◆ **Work required**
Would you return the entries below exactly from the line containing "later uses (plots)." onward, ending with the final line and including it, and nothing else?

Modification records
|---|

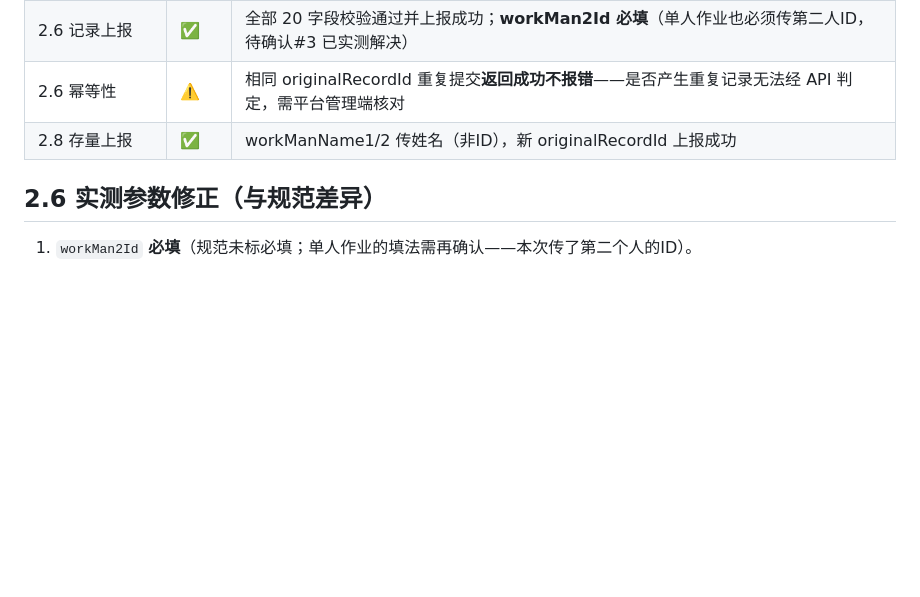
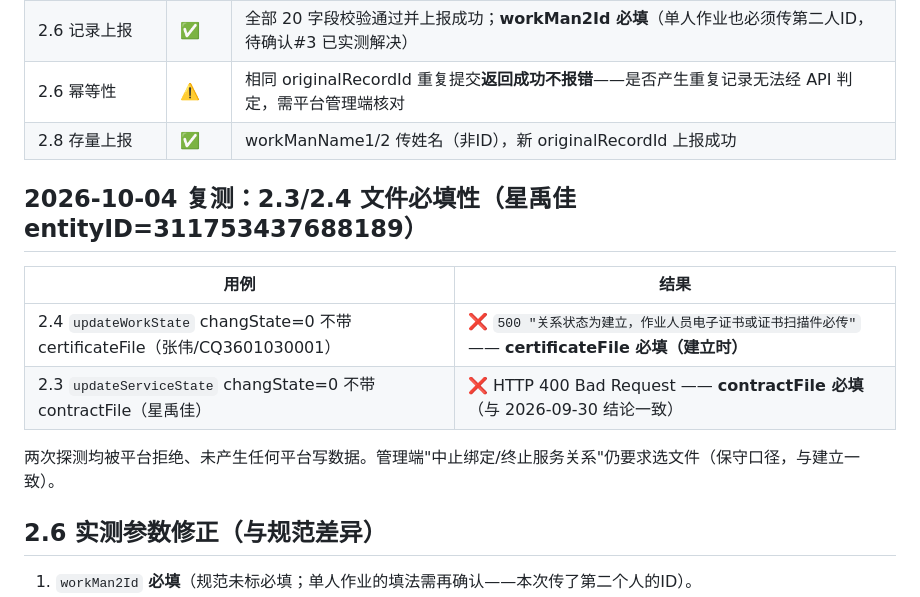
Before and after one commit to MING92-sudo/miniprogram-1, a Markdown page: docs/07-full-test-20260930.md, the part around the change. Rendered like a GitHub page; blank space fills up the shorter version.

Commit message:
test: 复测 2.3/2.4 文件必填性并回写实测记录

```diff
--- a/docs/07-full-test-20260930.md
+++ b/docs/07-full-test-20260930.md
@@ -21,6 +21,15 @@
 | 2.6 幂等性 | ⚠️ | 相同 originalRecordId 重复提交**返回成功不报错**——是否产生重复记录无法经 API 判定，需平台管理端核对 |
 | 2.8 存量上报 | ✅ | workManName1/2 传姓名（非ID），新 originalRecordId 上报成功 |
 
+
+## 2026-10-04 复测：2.3/2.4 文件必填性（星禹佳 entityID=311753437688189）
+
+| 用例 | 结果 |
+|---|---|
+| 2.4 `updateWorkState` changState=0 不带 certificateFile（张伟/CQ3601030001） | ❌ `500 "关系状态为建立，作业人员电子证书或证书扫描件必传"` —— **certificateFile 必填（建立时）** |
+| 2.3 `updateServiceState` changState=0 不带 contractFile（星禹佳） | ❌ HTTP 400 Bad Request —— **contractFile 必填**（与 2026-09-30 结论一致） |
+
+两次探测均被平台拒绝、未产生任何平台写数据。管理端"中止绑定/终止服务关系"仍要求选文件（保守口径，与建立一致）。
 ## 2.6 实测参数修正（与规范差异）
 
 1. `workMan2Id` **必填**（规范未标必填；单人作业的填法需再确认——本次传了第二个人的ID）。
```
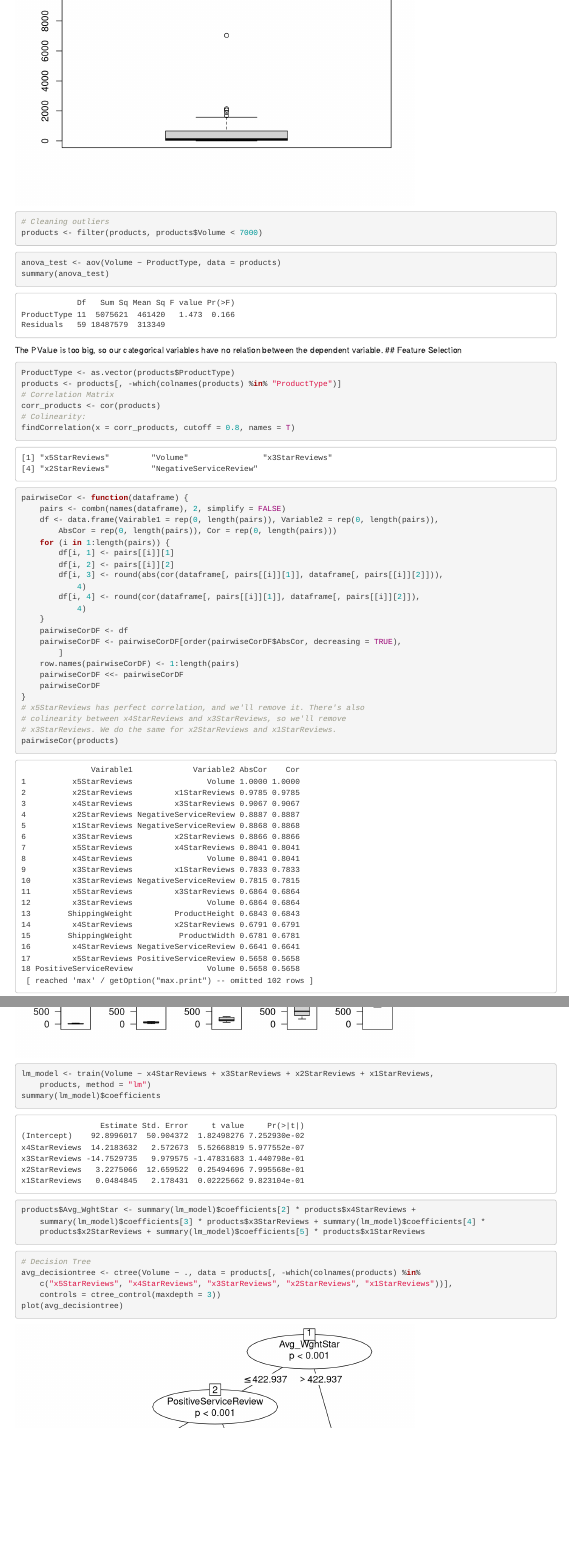
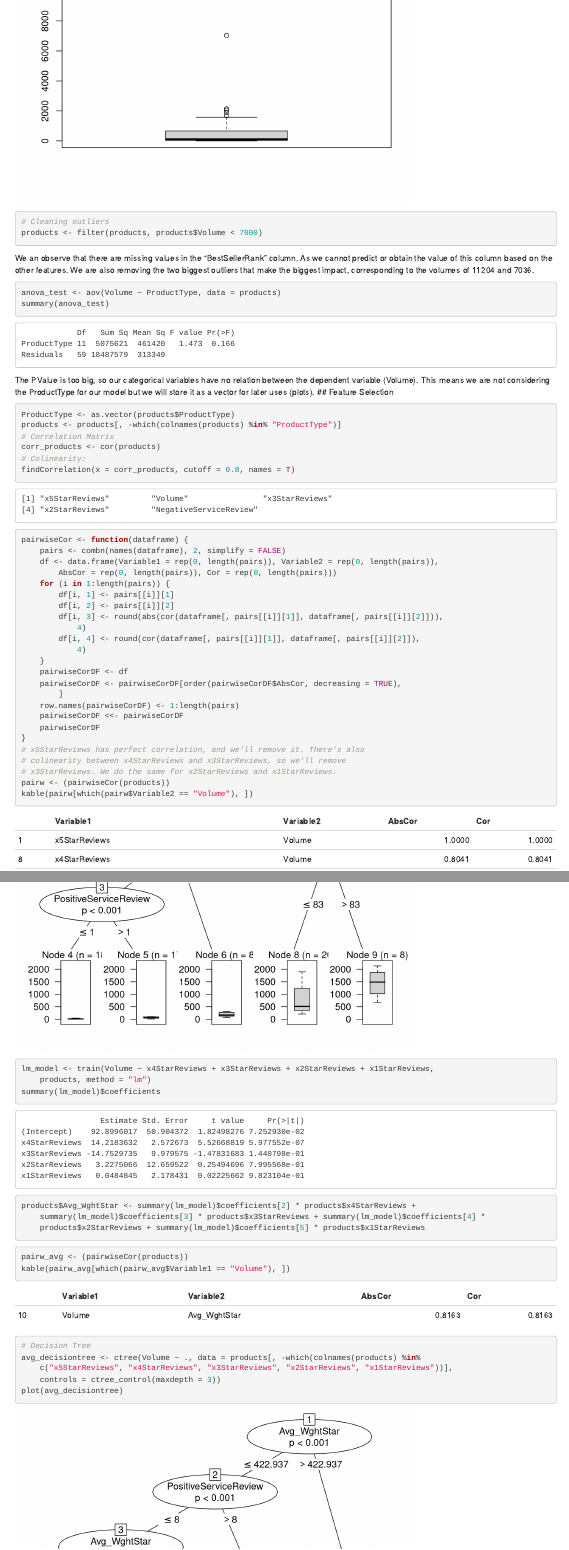
Before and after one commit to Layden23/Multiple-Regression, an R Markdown document (multiple_regression.Rmd): the page in a window 1100 px wide, from 6040 px down, and a second part further down, joined at a grey line. Rendered offline with R 4.5, knitr and Pandoc, with nearby package versions; drawn as R Markdown's standard HTML page in place of the format the file asks for; code that draws random numbers runs with fixed seeds of ours.

Commit message:
Commentary Markdown

````diff
--- a/multiple_regression.Rmd
+++ b/multiple_regression.Rmd
@@ -107,11 +107,14 @@ boxplot(products$Volume)
 products <- filter(products,
                    products$Volume < 7000)
 ```
+We an observe that there are missing values in the "BestSellerRank" column. As we cannot predict or obtain the value of this column based on the other features.
+We are also removing the two biggest outliers that make the biggest impact, corresponding to the volumes of 11204 and 7036.
+
 ```{r anova test}
 anova_test <- aov(Volume ~ ProductType, data = products)
 summary(anova_test)
 ```
-The PValue is too big, so our categorical variables have no relation between the dependent variable.
+The PValue is too big, so our categorical variables have no relation between the dependent variable (Volume). This means we are not considering the ProductType for our model but we will store it as a vector for later uses (plots).
 ## Feature Selection
 ```{r}
 ProductType <- as.vector(products$ProductType)
@@ -124,7 +127,7 @@ findCorrelation(x = corr_products, cutoff = 0.80, names = T)
 
 pairwiseCor <- function(dataframe){
   pairs <- combn(names(dataframe), 2, simplify=FALSE)
-  df <- data.frame(Vairable1=rep(0,length(pairs)), Variable2=rep(0,length(pairs)),
+  df <- data.frame(Variable1=rep(0,length(pairs)), Variable2=rep(0,length(pairs)),
                    AbsCor=rep(0,length(pairs)), Cor=rep(0,length(pairs)))
   for(i in 1:length(pairs)){
     df[i,1] <- pairs[[i]][1]
@@ -139,7 +142,8 @@ pairwiseCor <- function(dataframe){
   pairwiseCorDF
 }
 #x5StarReviews has perfect correlation, and we'll remove it. There's also colinearity between x4StarReviews and x3StarReviews, so we'll remove x3StarReviews. We do the same for x2StarReviews and x1StarReviews.
-pairwiseCor(products)
+pairw <- (pairwiseCor(products))
+kable(pairw[which(pairw$Variable2 == "Volume"),])
 ```
 
 ```{r}
@@ -158,6 +162,11 @@ products$"Avg_WghtStar" <-  summary(lm_model)$coefficients[2]*products$x4StarRev
   summary(lm_model)$coefficients[4]*products$x2StarReviews +
   summary(lm_model)$coefficients[5]*products$x1StarReviews
 ```
+```{r}
+pairw_avg <- (pairwiseCor(products))
+kable(pairw_avg[which(pairw_avg$Variable1 == "Volume"),])
+```
+
 ```{r}
 #Decision Tree
 avg_decisiontree <- ctree(Volume~.,data =
````
Also changed, not shown: Rscript/taskactual.R (+8 -2 lines), multiple_regression.html, multiple_regression_files/figure-html/unnamed-chunk-5-1.png (added), 23 other files.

|---|

◆ **Result**
+The PValue is too big, so our categorical variables have no relation between the dependent variable (Volume). This means we are not considering the ProductType for our model but we will store it as a vector for later uses (plots).
 ## Feature Selection
 ```{r}
 ProductType <- as.vector(products$ProductType)
@@ -124,7 +127,7 @@ findCorrelation(x = corr_products, cutoff = 0.80, names = T)
 
 pairwiseCor <- function(dataframe){
   pairs <- combn(names(dataframe), 2, simplify=FALSE)
-  df <- data.frame(Vairable1=rep(0,length(pairs)), Variable2=rep(0,length(pairs)),
+  df <- data.frame(Variable1=rep(0,length(pairs)), Variable2=rep(0,length(pairs)),
                    AbsCor=rep(0,length(pairs)), Cor=rep(0,length(pairs)))
   for(i in 1:length(pairs)){
     df[i,1] <- pairs[[i]][1]
@@ -139,7 +142,8 @@ pairwiseCor <- function(dataframe){
   pairwiseCorDF
 }
 #x5StarReviews has perfect correlation, and we'll remove it. There's also colinearity between x4StarReviews and x3StarReviews, so we'll remove x3StarReviews. We do the same for x2StarReviews and x1StarReviews.
-pairwiseCor(products)
+pairw <- (pairwiseCor(products))
+kable(pairw[which(pairw$Variable2 == "Volume"),])
 ```
 
 ```{r}
@@ -158,6 +162,11 @@ products$"Avg_WghtStar" <-  summary(lm_model)$coefficients[2]*products$x4StarRev
   summary(lm_model)$coefficients[4]*products$x2StarReviews +
   summary(lm_model)$coefficients[5]*products$x1StarReviews
 ```
+```{r}
+pairw_avg <- (pairwiseCor(products))
+kable(pairw_avg[which(pairw_avg$Variable1 == "Volume"),])
+```
+
 ```{r}
 #Decision Tree
 avg_decisiontree <- ctree(Volume~.,data =
````
Also changed, not shown: Rscript/taskactual.R (+8 -2 lines), multiple_regression.html, multiple_regression_files/figure-html/unnamed-chunk-5-1.png (added), 23 other files.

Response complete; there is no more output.